(Web page revision data)
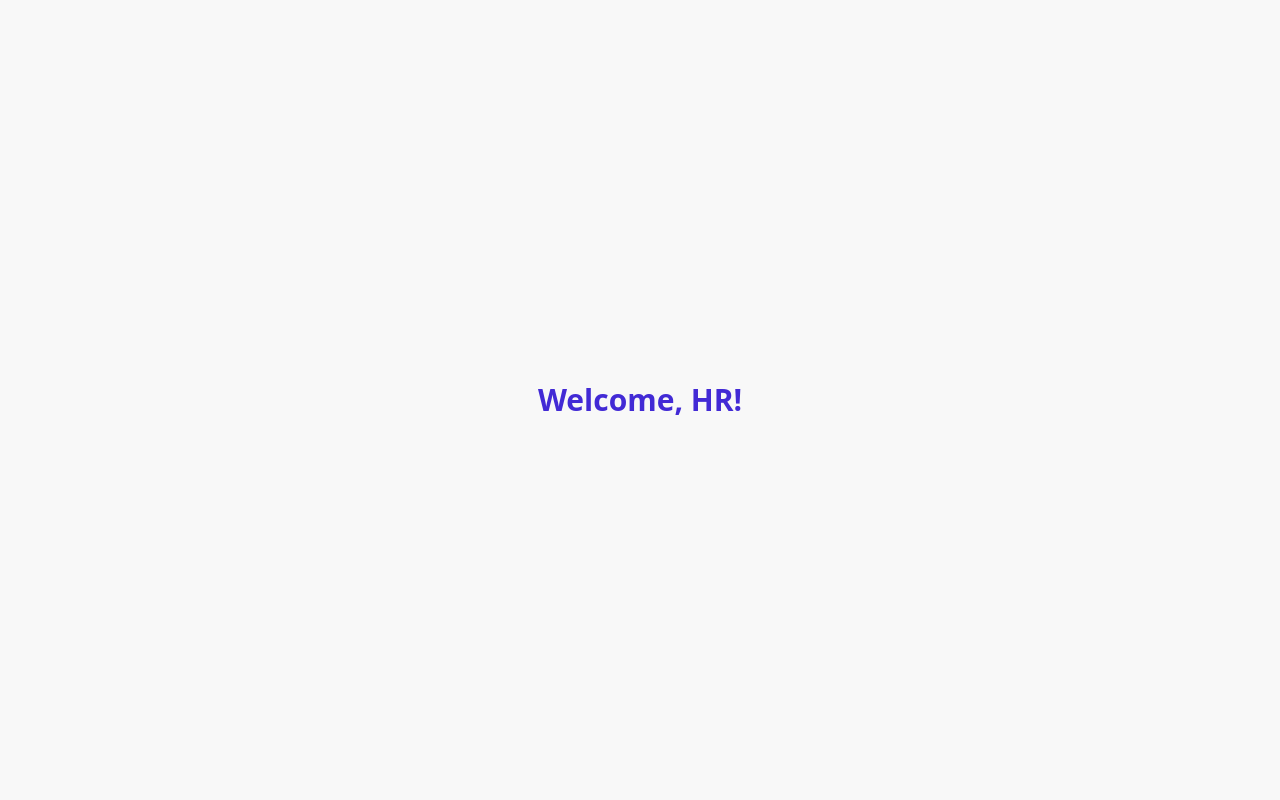
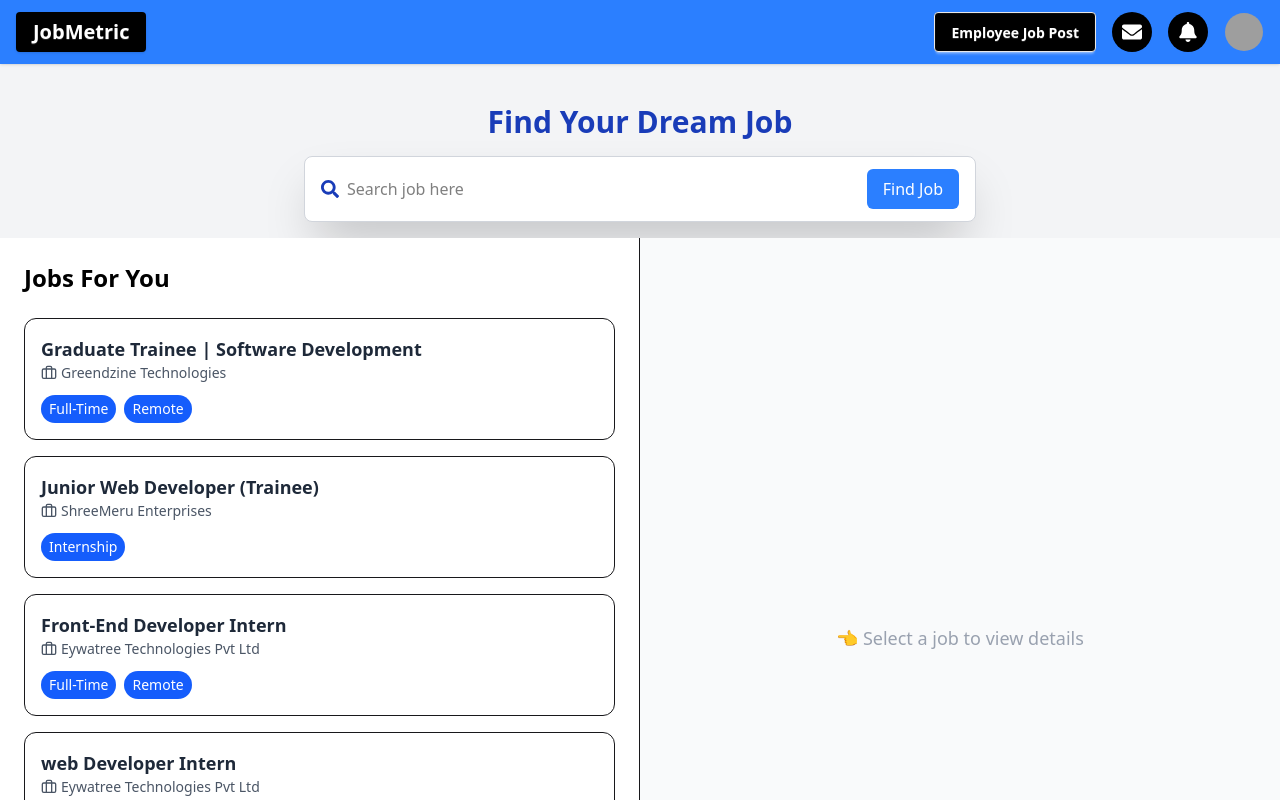
Before and after one commit to Nitish0008/jobmetric-, a React (Vite) app: page /hr-dashboard in a window 1280 px wide. Shown: the top 800 px of the page. Built offline with nearby package versions, Linux system fonts and the light colour scheme; grey boxes are pictures that could not be loaded.

Commit message:
small chnages

```diff
--- /dev/null
+++ b/src/components/header/HeaderHr.jsx
@@ -0,0 +1,64 @@
+import React from "react";
+import { FaBell, FaEnvelope } from "react-icons/fa";
+
+export default function HeaderHr() {
+  return (
+    <div className="navbar bg-blue-500 shadow-sm px-4 sticky top-0 z-50">
+      <div className="flex-1">
+        <a className="btn btn-ghost text-xl text-white bg-black font-bold shadow">
+          JobMetric
+        </a>
+      </div>
+
+      <div className="flex items-center gap-4">
+        {/* Employee Job Post Button */}
+        <button className="btn bg-black text-white hover:bg-blue-900 transition duration-300 ease-in-out">
+          Employee Job Post
+        </button>
+
+        {/* Message Icon */}
+        <button className="btn btn-ghost btn-circle bg-black hover:bg-blue-900 transition duration-300 ease-in-out rounded-full p-2">
+          <FaEnvelope className="text-xl text-white" />
+        </button>
+
+        {/* Notification Icon */}
+        <button className="btn btn-ghost btn-circle bg-black hover:bg-blue-900 transition duration-300 ease-in-out rounded-full p-2">
+          <FaBell className="text-xl text-white" />
+        </button>
+
+        {/* Avatar Dropdown */}
+        <div className="dropdown dropdown-end">
+          <div
+            tabIndex={0}
+            role="button"
+            className="btn btn-ghost btn-circle avatar"
+          >
+            <div className="w-10 rounded-full">
+              <img
+                alt="User Avatar"
+                src="https://avatars.githubusercontent.com/u/118854191?v=4"
+              />
+            </div>
+          </div>
+          <ul
+            tabIndex={0}
+            className="menu menu-sm dropdown-content bg-white text-black rounded-box z-10 mt-3 w-52 p-2 shadow"
+          >
+            <li>
+              <a className="justify-between">
+                Profile
+                <span className="badge">New</span>
+              </a>
+            </li>
+            <li>
+              <a>Settings</a>
+            </li>
+            <li>
+              <a>Logout</a>
+            </li>
+          </ul>
+        </div>
+      </div>
+    </div>
+  );
+}
--- a/src/components/hrdashboard/HRDashboard.jsx
+++ b/src/components/hrdashboard/HRDashboard.jsx
@@ -1,9 +1,13 @@
-import React from "react";
+import HeaderHr from "../header/Headerhr";
+import SearchBar from "../searchbar/SearchBar";
+import JobPortal from "../joblisting/JobPortal";
 
 export default function HRDashboard() {
   return (
-    <div className="min-h-screen flex items-center justify-center bg-base-200">
-      <h1 className="text-3xl font-bold text-primary">Welcome, HR!</h1>
+    <div className="bg-gray-100 min-h-screen flex flex-col">
+      <HeaderHr />
+      <SearchBar />
+      <JobPortal />
     </div>
   );
 }
```
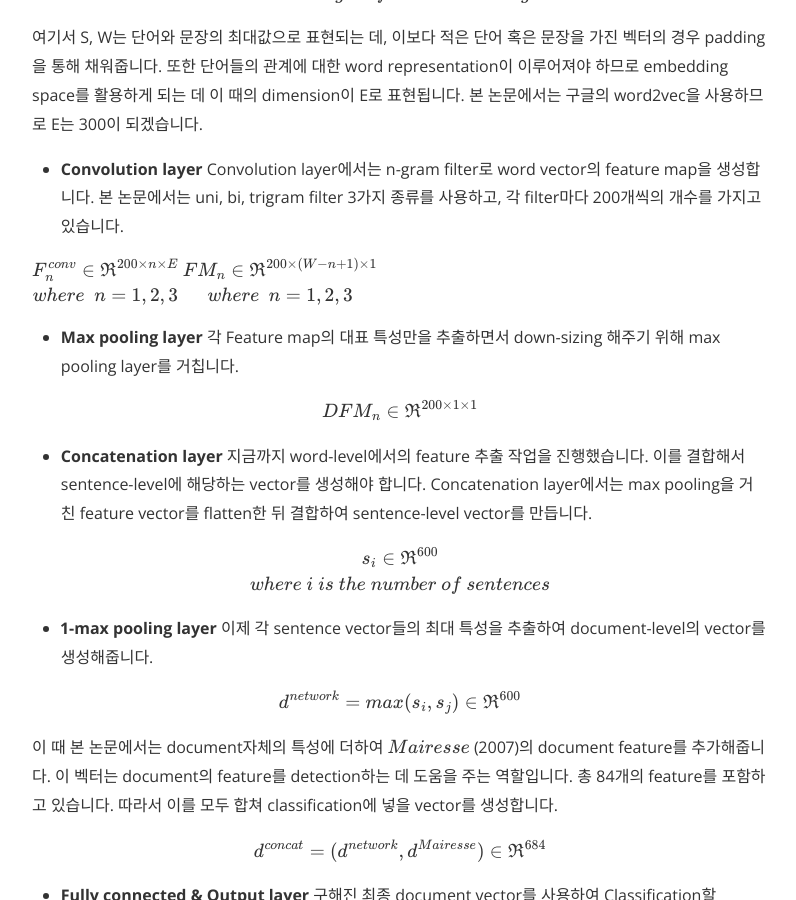
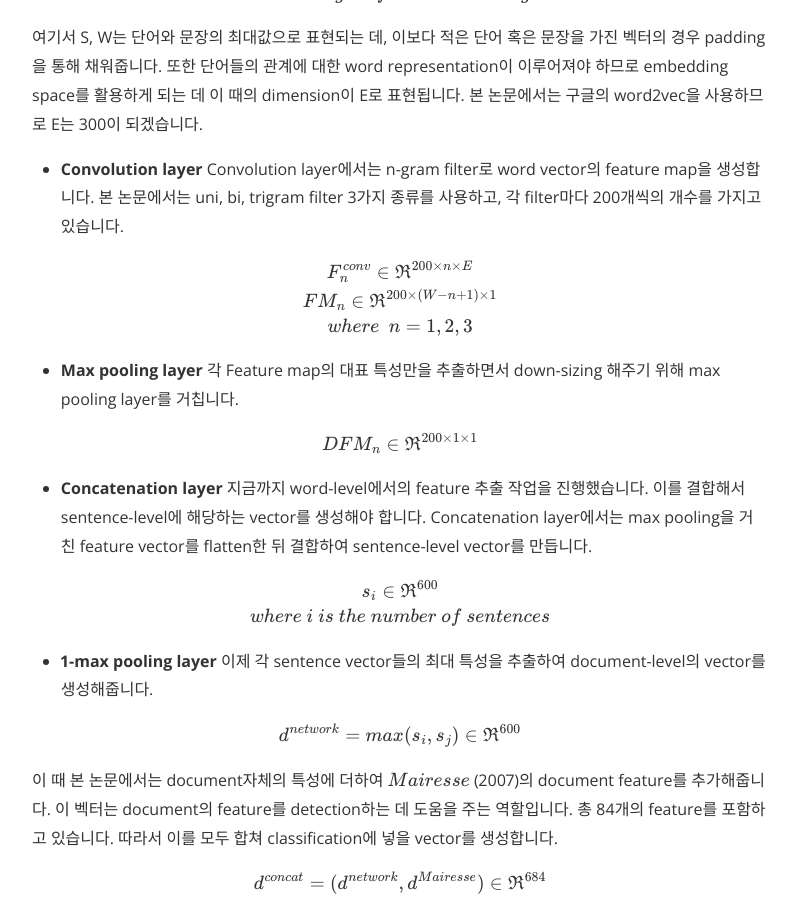
Before and after one commit to decision-J/decidion-J.github.io, a Jekyll site: the page built from _posts/2020-10-03-DeepLearning-Based Personality detection from Text.md, in a window 1280 px wide and 900 px high, scrolled down 3237 px. Shown: the whole window, without its empty margins (240-1036 px from the left). Built offline with Jekyll 4.4.1, drawn with Linux system fonts in a browser that asks for light colours; nearby versions of some CDN libraries; formulas are drawn with MathJax 3; comment, search, counter and statistics services are not loaded.

Commit message:
Update 2020-10-03-DeepLearning-Based Personality detection from Text.md

```diff
--- a/_posts/2020-10-03-DeepLearning-Based Personality detection from Text.md
+++ b/_posts/2020-10-03-DeepLearning-Based Personality detection from Text.md
@@ -85,11 +85,6 @@ Convolution layer에서는 n-gram filter로 word vector의 feature map을 생성
 $$
 \begin{gathered}
 F_n^{conv} \in \Re^{200 \times n \times E} \\
-\textit{where}\,\,\, n = 1,2,3
-\end{gathered}
-$$
-$$
-\begin{gathered}
 FM_n \in \Re^{200 \times (W-n+1) \times 1} \\
 \textit{where}\,\,\, n = 1,2,3
 \end{gathered}
```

TASK BRIEF: Give the data again exactly as it appears, but without any images.

ANSWER SPACE:
Before and after one commit to Nitish0008/jobmetric-, a React (Vite) app: page /hr-dashboard in a window 1280 px wide. Shown: the top 800 px of the page. Built offline with nearby package versions, Linux system fonts and the light colour scheme; grey boxes are pictures that could not be loaded.

Commit message:
small chnages

```diff
--- /dev/null
+++ b/src/components/header/HeaderHr.jsx
@@ -0,0 +1,64 @@
+import React from "react";
+import { FaBell, FaEnvelope } from "react-icons/fa";
+
+export default function HeaderHr() {
+  return (
+    <div className="navbar bg-blue-500 shadow-sm px-4 sticky top-0 z-50">
+      <div className="flex-1">
+        <a className="btn btn-ghost text-xl text-white bg-black font-bold shadow">
+          JobMetric
+        </a>
+      </div>
+
+      <div className="flex items-center gap-4">
+        {/* Employee Job Post Button */}
+        <button className="btn bg-black text-white hover:bg-blue-900 transition duration-300 ease-in-out">
+          Employee Job Post
+        </button>
+
+        {/* Message Icon */}
+        <button className="btn btn-ghost btn-circle bg-black hover:bg-blue-900 transition duration-300 ease-in-out rounded-full p-2">
+          <FaEnvelope className="text-xl text-white" />
+        </button>
+
+        {/* Notification Icon */}
+        <button className="btn btn-ghost btn-circle bg-black hover:bg-blue-900 transition duration-300 ease-in-out rounded-full p-2">
+          <FaBell className="text-xl text-white" />
+        </button>
+
+        {/* Avatar Dropdown */}
+        <div className="dropdown dropdown-end">
+          <div
+            tabIndex={0}
+            role="button"
+            className="btn btn-ghost btn-circle avatar"
+          >
+            <div className="w-10 rounded-full">
+              <img
+                alt="User Avatar"
+                src="https://avatars.githubusercontent.com/u/118854191?v=4"
+              />
+            </div>
+          </div>
+          <ul
+            tabIndex={0}
+            className="menu menu-sm dropdown-content bg-white text-black rounded-box z-10 mt-3 w-52 p-2 shadow"
+          >
+            <li>
+              <a className="justify-between">
+                Profile
+                <span className="badge">New</span>
+              </a>
+            </li>
+            <li>
+              <a>Settings</a>
+            </li>
+            <li>
+              <a>Logout</a>
+            </li>
+          </ul>
+        </div>
+      </div>
+    </div>
+  );
+}
--- a/src/components/hrdashboard/HRDashboard.jsx
+++ b/src/components/hrdashboard/HRDashboard.jsx
@@ -1,9 +1,13 @@
-import React from "react";
+import HeaderHr from "../header/Headerhr";
+import SearchBar from "../searchbar/SearchBar";
+import JobPortal from "../joblisting/JobPortal";
 
 export default function HRDashboard() {
   return (
-    <div className="min-h-screen flex items-center justify-center bg-base-200">
-      <h1 className="text-3xl font-bold text-primary">Welcome, HR!</h1>
+    <div className="bg-gray-100 min-h-screen flex flex-col">
+      <HeaderHr />
+      <SearchBar />
+      <JobPortal />
     </div>
   );
 }
```
Before and after one commit to decision-J/decidion-J.github.io, a Jekyll site: the page built from _posts/2020-10-03-DeepLearning-Based Personality detection from Text.md, in a window 1280 px wide and 900 px high, scrolled down 3237 px. Shown: the whole window, without its empty margins (240-1036 px from the left). Built offline with Jekyll 4.4.1, drawn with Linux system fonts in a browser that asks for light colours; nearby versions of some CDN libraries; formulas are drawn with MathJax 3; comment, search, counter and statistics services are not loaded.

Commit message:
Update 2020-10-03-DeepLearning-Based Personality detection from Text.md

```diff
--- a/_posts/2020-10-03-DeepLearning-Based Personality detection from Text.md
+++ b/_posts/2020-10-03-DeepLearning-Based Personality detection from Text.md
@@ -85,11 +85,6 @@ Convolution layer에서는 n-gram filter로 word vector의 feature map을 생성
 $$
 \begin{gathered}
 F_n^{conv} \in \Re^{200 \times n \times E} \\
-\textit{where}\,\,\, n = 1,2,3
-\end{gathered}
-$$
-$$
-\begin{gathered}
 FM_n \in \Re^{200 \times (W-n+1) \times 1} \\
 \textit{where}\,\,\, n = 1,2,3
 \end{gathered}
```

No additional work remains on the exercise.